We must acknowledge that China has a strategic role to play in India’s growth. It is our largest trading partner: about 16 per cent of our imports, by value, came directly from China in FY16-17, with a little under 4 per cent of our exports going there. However, only 2.6 per cent of China’s exports in 2015 was destined for India and less than 1 per cent of imports were sourced from India. So, if India were to boycott Chinese goods as some ultra-nationalists have been suggesting, it will not make much difference to the world’s second largest economy. But it will hurt Indians — both traders and consumers.
China has been a source of affordable consumer products, both electrical and electronic, since the late nineties. Further, the boycott could hurt flagship programmes such as Digital India. India imports mobile phones and parts, personal computers including laptops, and populated circuit boards from China; the combined value of import of these items was about $7.8 billion in 2016-17. The import of telecom products from China alone came to $4.8 billion, that’s about 29 per cent of all import of telecom products, mostly mobile devices. The import of such items from China accelerated in April-May, 2017 — goods worth over $1.1 billion have already been imported. Other significant imports include solar and photovoltaic panels.

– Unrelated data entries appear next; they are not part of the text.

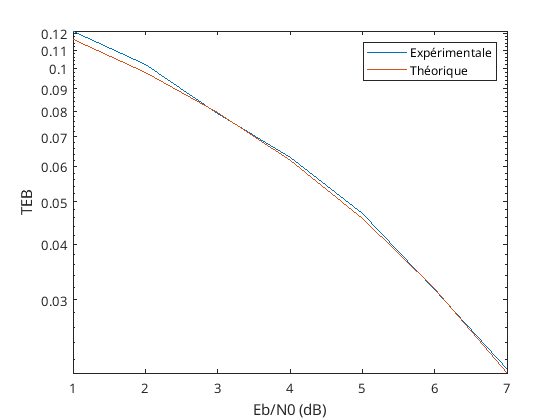
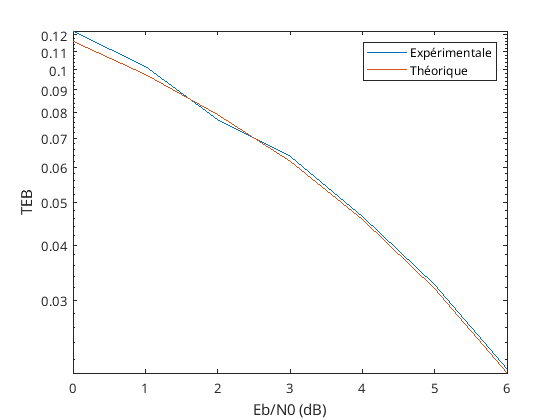
fix: teb abscisse

diff --git a/dvbs_equ.m b/dvbs_equ.m
@@ -115,10 +115,10 @@ function [DSP, f, TEB_xp] = dvbs_equ()
 
     % Affichage de la TEB expérimentale vs. la TEB théorique
     figure("Name", "TEB expérimentale");
-    semilogy(TEB_xp);
+    semilogy(0:1:6, TEB_xp);
     hold on;
     % TEB théorique calculée avec formule cours : Nyquist + adapté + seuil en 0 (?)
-    semilogy(TEB_th);
+    semilogy(0:1:6, TEB_th);
     hold off;
     legend('Expérimentale', 'Théorique')
     xlabel("Eb/N0 (dB)");

diff --git a/dvbs2.m b/dvbs2.m
@@ -118,10 +118,10 @@ function [DSP, f, TEB_xp] = dvb2()
 
     % Affichage de la TEB expérimentale vs. la TEB théorique
     figure("Name", "TEB expérimentale");
-    semilogy(TEB_xp);
+    semilogy(0:1:6, TEB_xp);
     hold on;
     % TEB théorique calculée avec formule cours : Nyquist + adapté + seuil en 0 (?)
-    semilogy(TEB_th);
+    semilogy(0:1:6, TEB_th);
     hold off;
     legend('Expérimentale', 'Théorique')
     xlabel("Eb/N0 (dB)");

diff --git a/qask.m b/qask.m
@@ -120,10 +120,10 @@ function [DSP, f, TEB_xp] = qask()
 
     % Affichage de la TEB expérimentale vs. la TEB théorique
     figure("Name", "TEB expérimentale");
-    semilogy(TEB_xp);
+    semilogy(0:1:6, TEB_xp);
     hold on;
     % TEB théorique calculée avec formule cours : Nyquist + adapté + seuil en 0 (?)
-    semilogy(TEB_th);
+    semilogy(0:1:6, TEB_th);
     hold off;
     legend('Expérimentale', 'Théorique')
     xlabel("Eb/N0 (dB)");

diff --git a/dvbs.m b/dvbs.m
@@ -129,10 +129,10 @@ ylabel("DSP (dB)");
 
 % Affichage de la TEB expérimentale vs. la TEB théorique
 figure("Name", "TEB expérimentale et TEB théorique");
-semilogy(TEB_xp);
+semilogy(0:1:6, TEB_xp);
 hold on;
 % TEB théorique calculée avec formule cours : Nyquist + adapté + seuil en 0 (?)
-semilogy(TEB_th);
+semilogy(0:1:6, TEB_th);
 hold off;
 legend('Expérimentale', 'Théorique')
 xlabel("Eb/N0 (dB)");

diff --git a/comp_dvbs_dvbs2.m b/comp_dvbs_dvbs2.m
@@ -4,9 +4,9 @@
 close all; clc;
 
 figure;
-semilogy(TEB_xpA);
+semilogy(0:1:6, TEB_xpA);
 hold on;
-semilogy(TEB_xpB);
+semilogy(0:1:6, TEB_xpB);
 hold off;
 legend('TEB DVBS', 'TEB DVBS2')
 % title("Comparaison des TEB")

diff --git a/comp_qask_dvbs.m b/comp_qask_dvbs.m
@@ -4,9 +4,9 @@
 close all; clc;
 
 figure;
-semilogy(TEB_xpA);
+semilogy(0:1:6, TEB_xpA);
 hold on;
-semilogy(TEB_xpB);
+semilogy(0:1:6, TEB_xpB);
 hold off;
 legend('TEB 4-ASK', 'TEB QPSK')
 % title("Comparaison des TEB")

The anti-China brigade wants Indian-made products to replace Chinese goods. But that’s easier said than done. Chinese companies had invested on massive capacity factories when it was seeking rapid economic growth driven by manufacturing. Those plants have the advantage of economies of scale that only a rare Indian factory can match. India is better off focusing on economic activities where it has an advantage over China rather than attempting ill-conceived boycotts.
Tina Edwin Senior Deputy Editor